From Hornsey to Hethel



Bill Boddy Motor Sport‘s Founding Editor

WB recalls a very informal lunch with Colin Chapman, and the variety of Lotus models he tested

Mike Kimberley has returned to Lotus as CEO, and a revival of these famous cars is forecast. I recall a time when I was invited to Hethel for a press conference. We were assembled for lunch outside the dining room waiting for Colin Chapman to join us. I smiled, and was asked what was amusing me. “Sorry,” I said. “I was remembering the times in 1955 when I used to visit the Lotus works in Hornsey, W8, and Colin would suggest lunch. He would give a boy money to buy fish and chips, which we would consume while standing round the bonnet of one of Colin’s exciting creations.”

Much later I was flown up to an open day at Hethel by photographer Michael Tee in a Piper Comanche from Blackbushe airfield, landing on Lotus’s wide test track/aerodrome, the event enhanced because the ‘plane had retained its number from a recent air race.

I was due to leave in a road-test Lotus Seven MkIV, which I did after a distant gate was eventually opened by a gateman who was convinced I was stealing the car, necessitating a call to Colin Chapman himself.

I had been asked if I wanted the hood up. “What, on a Lotus?” I said, but I was soon so cold on the long, fast run home to Wales that I stopped to erect the side-screens. Alas, the car had to be collected from my home by transporter, the transmission kaput.

Before this there had been the exhilaration of driving Peter Jopp’s fully aerodynamic Le Mans/ TT Lotus MkIX (XPE 6) with 1097cc Coventry-Climax power that produced 81bhp at 7000rpm.

It was capable of some 130mph on the 3.9 axle ratio; we got 106mph on the 4.5 sprint ratio and a standing start quarter-mile of 16.5sec, two-up. I averaged 63mph for 195 miles of busy main roads, with 78mph from Andover to Lobscome Corner in those no-speed-limit days.

This was the most thrilling 1.1-litre car I had driven but it was not entirely perfect. The Borg and Beck clutch was either in or out, and while the gear ratios of the modified MG J2 gearbox were excellent, it was heavy to use, unlike the very effective brakes. This spaceframe Lotus weighed just over 9cwt. I took it to Fairoaks aerodrome where RCA Mackworth flew me in a Tiger Moth along the Brooklands railway straight at 400ft. He later took my wife up, and she enjoyed it so much they went up again.

On Christmas afternoon in 1964 Jenks and I had a memorable run in a noisy Lotus Elan S2, its twin-cam engine going to 6700rpm, a speedometer reading of 120mph on the deserted roads. We were delighted with the little car’s road-clinging, the excellent gearbox, effective brakes and comfortable seats. A few minor shortcomings and the heavy and sudden clutch action were easily forgiven by two somewhat deaf occupants, even though it had tried to decapitate me when its bonnet flew off.

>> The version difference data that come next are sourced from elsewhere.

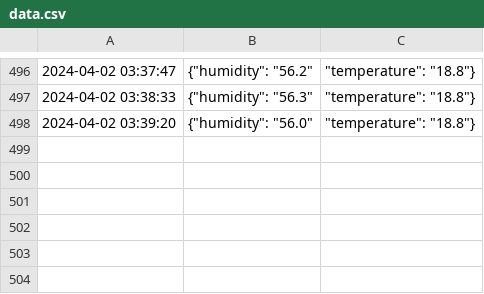
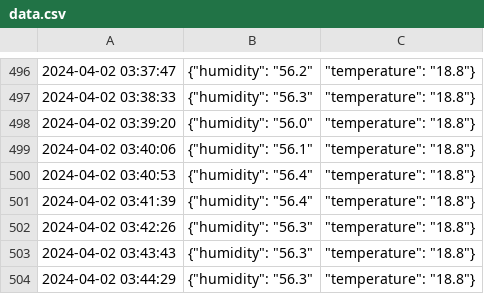
Before and after one commit to mmochtak/meatcure, a CSV file: data.csv, drawn as a sheet; only a part is shown, gaps mark what is left out; the diff names each change by its address in the sheet, - before the commit and + after, or states it on an @@ line.

Commit message:
data update

```diff
--- a/data.csv
+++ b/data.csv
+row 499: 2024-04-02 03:40:06 | {"humidity": "56.1" | "temperature": "18.8"}
+row 500: 2024-04-02 03:40:53 | {"humidity": "56.4" | "temperature": "18.8"}
+row 501: 2024-04-02 03:41:39 | {"humidity": "56.4" | "temperature": "18.8"}
+row 502: 2024-04-02 03:42:26 | {"humidity": "56.3" | "temperature": "18.8"}
+row 503: 2024-04-02 03:43:43 | {"humidity": "56.3" | "temperature": "18.8"}
+row 504: 2024-04-02 03:44:29 | {"humidity": "56.3" | "temperature": "18.8"}
```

After which Motor Sport was equally-impressed with an Elan 36 coupé (SAR 1200), devoting six pages to it and a visit to the Lotus factory at Cheshunt. The 1.6-litre with twin Weber carburettors would rev to 7000rpm, and 100mph could be obtained on any short straight. Inside, the noise at these speeds was tolerable, the backbone chassis, independent front suspension, and Colin Chapman’s independent rear end were stiff enough to produce thump and the steering kicked back, but the road holding was exceptional and the glassfibre body rattle-free. We thought this a very definite ‘fun’ car, forgiving it such disadvantages as minimal ground clearance so that my passenger and luggage had to be removed to avoid bottoming up my rough country-house drive. Our fast motoring gave a fuel-thirst of 28.8mpg.

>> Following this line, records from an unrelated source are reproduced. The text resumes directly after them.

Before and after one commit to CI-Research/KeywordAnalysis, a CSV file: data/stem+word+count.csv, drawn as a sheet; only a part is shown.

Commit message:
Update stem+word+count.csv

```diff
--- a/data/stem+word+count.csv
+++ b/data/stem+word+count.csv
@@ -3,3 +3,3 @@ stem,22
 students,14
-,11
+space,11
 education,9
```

In 1970 a Lotus Elan Plus 2 was delivered for appraisal to Motor Sport‘s offices by order of the then PR chief Malcolm Ginsberg on a covered trailer, to ensure that we got it in immaculate condition.

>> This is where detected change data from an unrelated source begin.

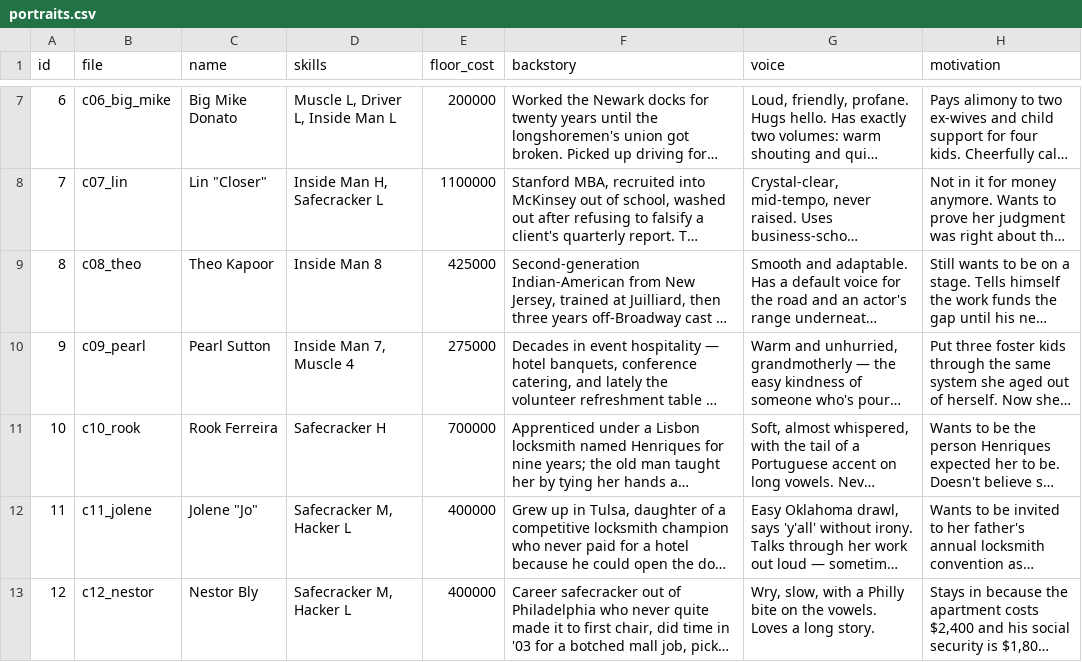
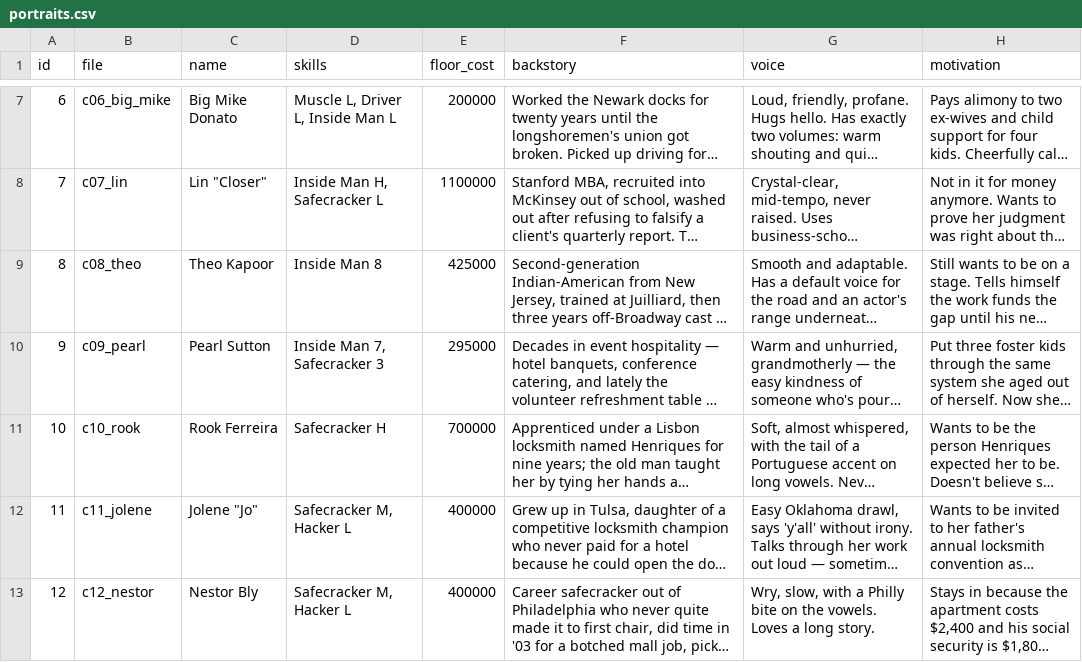
Before and after one commit to chrislawcodes/heist-game, a CSV file: heist/characters/portraits.csv, drawn as a sheet; only a part is shown, gaps mark what is left out; long unchanged cells end in …; the diff names each change by its address in the sheet, - before the commit and + after, or states it on an @@ line.

```diff
--- a/heist/characters/portraits.csv
+++ b/heist/characters/portraits.csv
-D10 (skills): Inside Man 7, Muscle 4
+D10 (skills): Inside Man 7, Safecracker 3
-E10 (floor_cost): 275000
+E10 (floor_cost): 295000
```
Also changed, not shown: 4 other files.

The aeroplane-like instrument panel, and the external thermometer to warn the driver of icy roads impressed, as did the comfortable seats, the race-bred handling and the twin-cam power unit. I can still remember the fast run home to Wales from a Frazer Nash Club dinner in Leominster (I was still sober), part of 800 miles I did in this luxury Lotus.

Memorable times; here’s wishing Lotus a bright future.